“I have seen the way they treat their sponsors both with the creativity and, ultimately, the return on investment with sponsors,” Politziner said. “They work in conjunction with the player personnel department to make players available. They have done such a great job at embedding themselves in South Florida, tri-county community.”
Even without Wade, Politziner said there would be plenty of marketing opportunities left for players such as Bosh, Hassan Whiteside and Goran Dragić. South Florida is a strong basketball viewership market, as both Miami and West Palm Beach were in the Top 10 in NBA Finals ratings this year to watch Cleveland outlast Golden State. “What the roster looks like today won’t be what the roster looks like on opening day [next season] and top-flight free agents will be available next year,” Politziner said.
As for Wade’s personal sponsorship, the impact is yet to be seen. The Collection luxury car dealership in Coral Gables features Wade prominently in its marketing. Bakhai said that local sponsorship deals are usually tied to remaining on the local team, unless they are year-to-year deals, but national sponsorship deals are rarely connected to a team.

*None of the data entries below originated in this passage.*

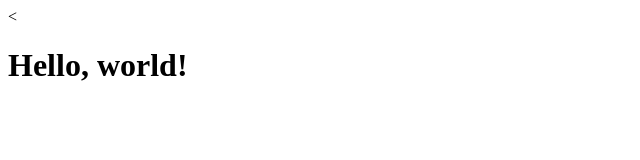
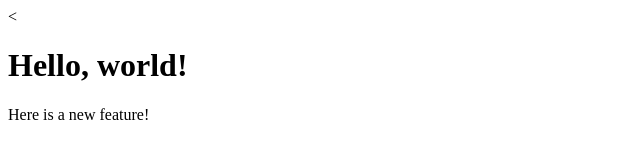
Before and after one commit to vadimkor56/learning_git, a plain HTML site: page index.html in a window 1280 px wide. Shown: the whole page, without its empty margins (0-640 px from the left). Drawn offline with Linux system fonts and the light colour scheme.

Commit message:
feature added

```diff
--- a/index.html
+++ b/index.html
@@ -6,5 +6,7 @@
 
   <body>
       <h1>Hello, world!</h1>
+
+      <p>Here is a new feature!</p>
   </body>
 </html>
```
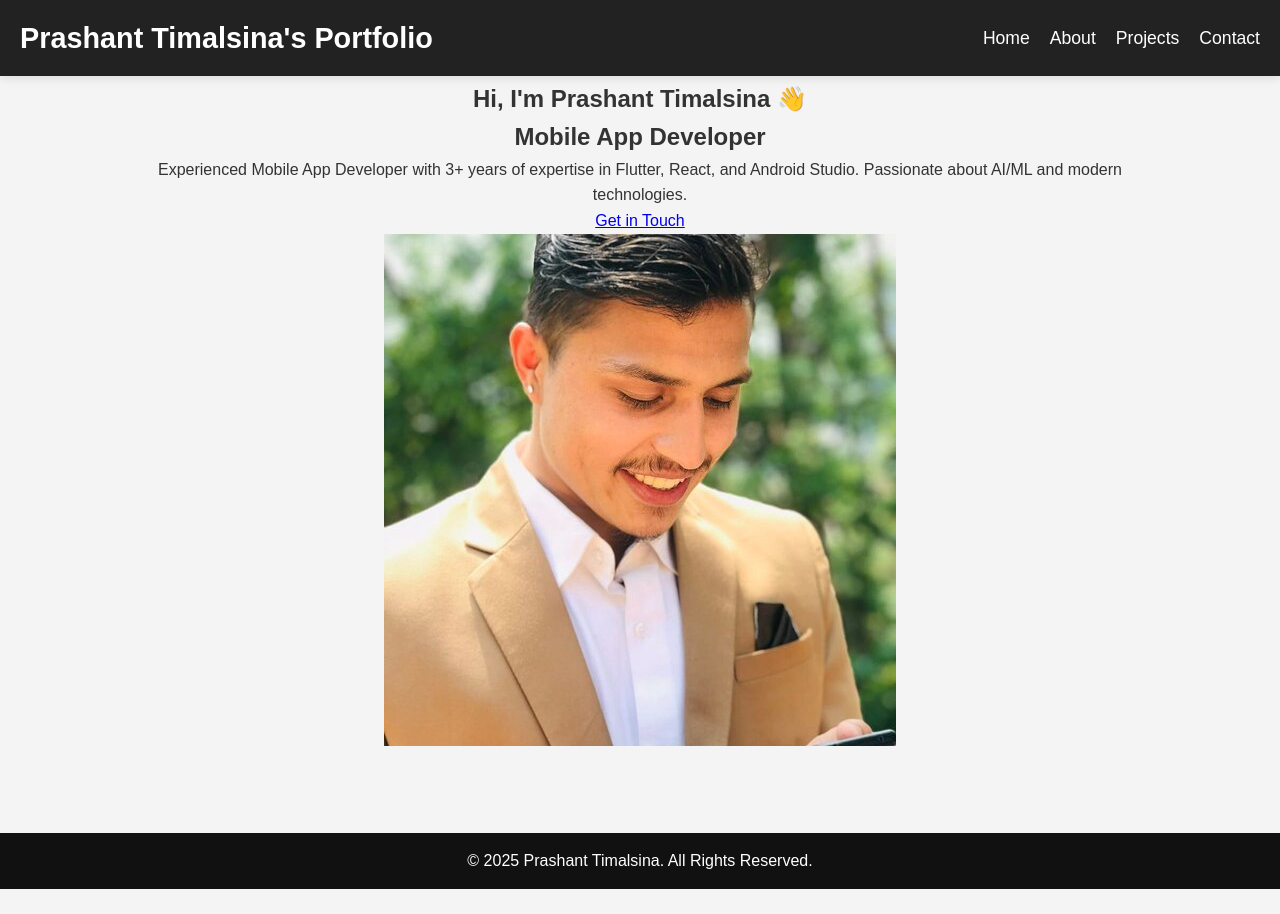
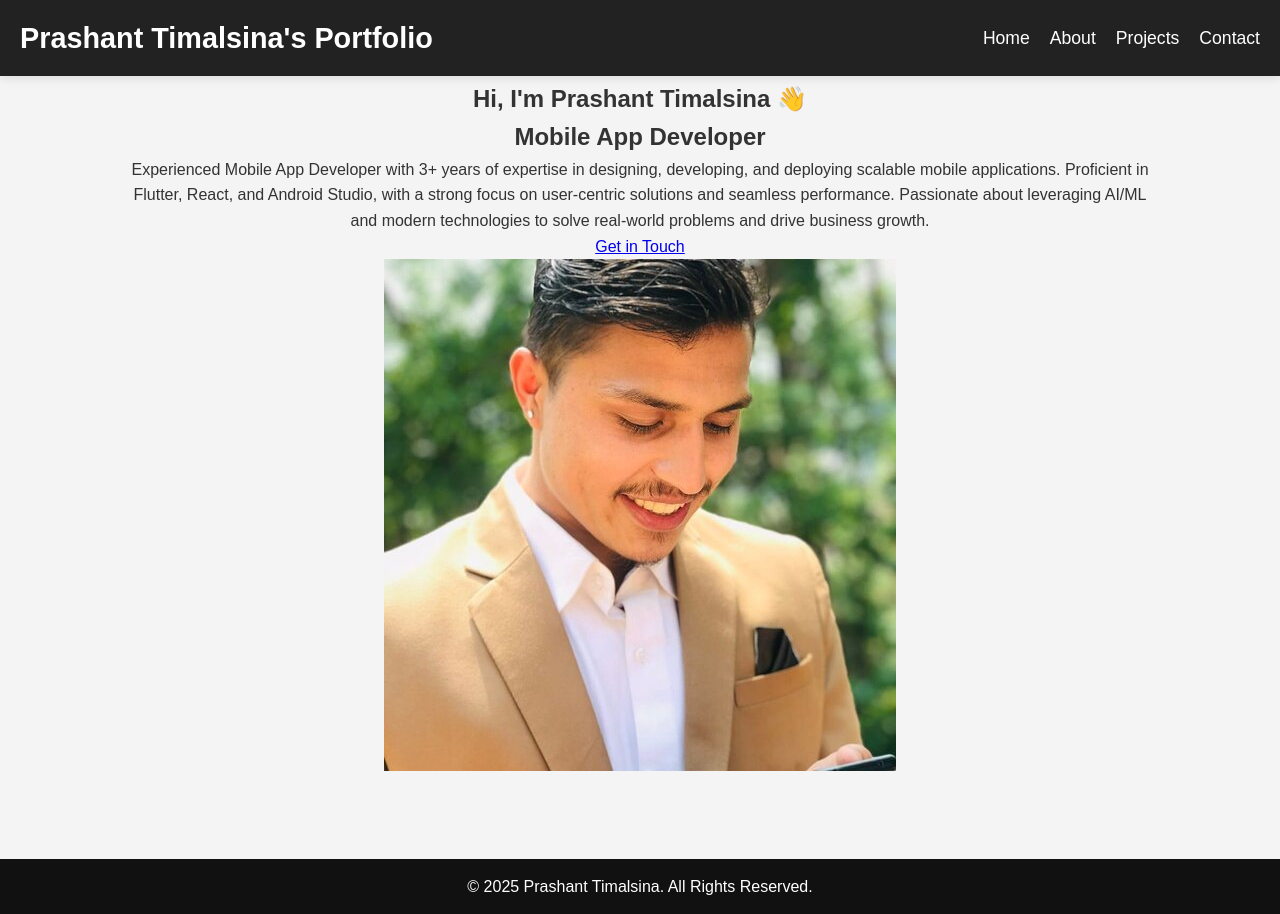
Before and after one commit to creativeprashant007/prashant-profile, a React (Create React App) app: page / in a window 1280 px wide. Before the commit the page ends 889 px from the top, so only its background shows below. Built offline with nearby package versions, Linux system fonts and the light colour scheme.

Commit message:
updated data

```diff
--- a/src/data/resumeData.js
+++ b/src/data/resumeData.js
@@ -7,35 +7,124 @@ const resumeData = {
       phone: "+44 7887654063",
       linkedin: "https://linkedin.com/in/prashant-timalsina-275700152/",
       github: "https://github.com/creativeprashant007",
+      medium: "https://medium.com/@prashanttimalsina18",
     },
     summary:
-      "Experienced Mobile App Developer with 3+ years of expertise in Flutter, React, and Android Studio. Passionate about AI/ML and modern technologies.",
+      "Experienced Mobile App Developer with 3+ years of expertise in designing, developing, and deploying scalable mobile applications. Proficient in Flutter, React, and Android Studio, with a strong focus on user-centric solutions and seamless performance. Passionate about leveraging AI/ML and modern technologies to solve real-world problems and drive business growth.",
+    technicalSkills: {
+      programmingLanguages: [
+        "Dart",
+        "Kotlin",
+        "C",
+        "C++",
+        "Python",
+        "Java",
+        "JavaScript",
+        "TypeScript",
+        "PHP",
+      ],
+      frameworksLibraries: [
+        "Flutter",
+        "React",
+        "Next.js",
+        "Laravel",
+        "Android Studio",
+        "SwiftUI",
+      ],
+      cloudPlatforms: ["GCP", "AWS", "Firebase"],
+      databases: ["MySQL", "Oracle", "Firebase Database", "Redis"],
+      devOpsTools: ["GitHub", "Firebase", "Jira", "CI/CD", "Circle CI", "Terraform", "Kafka"],
+    },
     skills: [
-      "Flutter",
-      "React",
-      "Android Studio",
-      "Firebase",
-      "GCP",
-      "AWS",
-      "MySQL",
-      "CI/CD",
+      "Problem-solving",
+      "Communication",
+      "Team collaboration",
+      "Adaptability",
+      "Creativity",
+      "Time management",
+      "Leadership",
+      "Project management",
+      "Client relationship management",
+      "Conflict resolution",
+      "Decision-making",
+      "Multitasking",
+      "Accountability",
+      "Continuous learning",
+      "Resilience",
+      "Critical thinking",
+      "Attention to detail",
+      "Emotional intelligence",
+    ],
+    experience: [
+      {
+        role: "Software Engineer",
+        company: "ReadyToWork-Corp",
+        duration: "Nov 2022 - Sep 2023",
+        location: "Chiyoda Ku, Tokyo",
+        responsibilities: [
+          "Developed a payment system with facial recognition, reducing verification time by 30%.",
+          "Designed a health checkup application integrating real-time diagnostics APIs.",
+          "Optimized system scalability and performance for better resource utilization.",
+          "Mentored junior developers and promoted best coding practices.",
+          "Utilized Flutter, React, Next.js, and AWS for high-performance applications.",
+        ],
+      },
+      {
+        role: "Flutter Developer",
+        company: "Ideablitz Technologies",
+        duration: "Apr 2020 - Oct 2022",
+        location: "Thanjavur, Tamil Nadu",
+        responsibilities: [
+          "Developed secure e-commerce applications, improving checkout success rates by 25%.",
+          "Managed app publishing for Google Play Store and Apple App Store.",
+          "Worked closely with clients to deliver customized Flutter solutions.",
+          "Optimized state management, reducing app response time by 20%.",
+          "Implemented best practices for cross-platform compatibility and performance optimization.",
+        ],
+      },
+    ],
+    education: [
+      { degree: "Master of Science: Computer Science", year: "2024", institution: "York St John University, London" },
+      { degree: "Bachelor of Science: Computer Science", year: "2020", institution: "Abdul Kalam Technical University, Lucknow, India" },
+      { degree: "Higher Secondary Education: Science", year: "2016", institution: "Milestone International College, Lalitpur, Nepal" },
+      { degree: "Secondary Education", year: "2014", institution: "Krishna Gopal Secondary School, Kavreplanchok, Nepal" },
     ],
     projects: [
       {
         title: "Payment System App with Face Recognition",
-        description:
-          "Developed a secure facial recognition payment app, reducing customer verification times by 30%.",
+        details: [
+          "Implemented a secure, real-time face recognition authentication system.",
+          "Optimized API integration, reducing verification time by 30%.",
+          "Enhanced application scalability and performance.",
+        ],
       },
       {
         title: "E-Commerce Platform",
-        description:
-          "Built a high-performance app with 10,000+ daily transactions, integrating secure payment gateways.",
+        details: [
+          "Built a robust mobile app capable of handling over 10,000 daily transactions.",
+          "Integrated third-party payment gateways, increasing checkout success rates by 25%.",
+          "Deployed on cloud infrastructure with 99.9% uptime for maximum availability.",
+        ],
       },
       {
         title: "Health Checkup App",
-        description:
-          "Created a Flutter-based real-time diagnostics app with AWS deployment for 99.9% uptime.",
+        details: [
+          "Developed a Flutter-based app for real-time health diagnostics.",
+          "Integrated advanced APIs for accurate and fast results.",
+          "Optimized AWS cloud deployment, reducing downtime by 15%.",
+        ],
       },
+    ],
+    achievements: [
+      "Team Leader in Robotics Competition (2016) – Secured 3rd place for innovative design.",
+      "Reduced app deployment time by 40% using automated CI/CD pipelines.",
+      "Football Captain for university sports event (2019).",
+    ],
+    interests: [
+      "Exploring AI/ML applications in real-world problem-solving.",
+      "Reading industry blogs, research papers, and tech books.",
+      "Playing football for teamwork, strategy, and fitness.",
+      "Learning new languages and understanding different cultures.",
     ],
   };
 
```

Those national sponsorship deals are a big reason why Wade could retain his Miami home. Bakhai pointed out that Illinois has a 3.75 percent personal income tax. That would apply to Wade’s salary from home games with the Chicago Bulls and any Illinois sponsorship deals, but national sponsorship deals would be taxed by the state in which Wade resides. If Wade keeps his off-season residence in Miami, he can avoid Illinois state tax on his national sponsorship income, Bakhai said.
So Wade may not be so far away from Miami after all.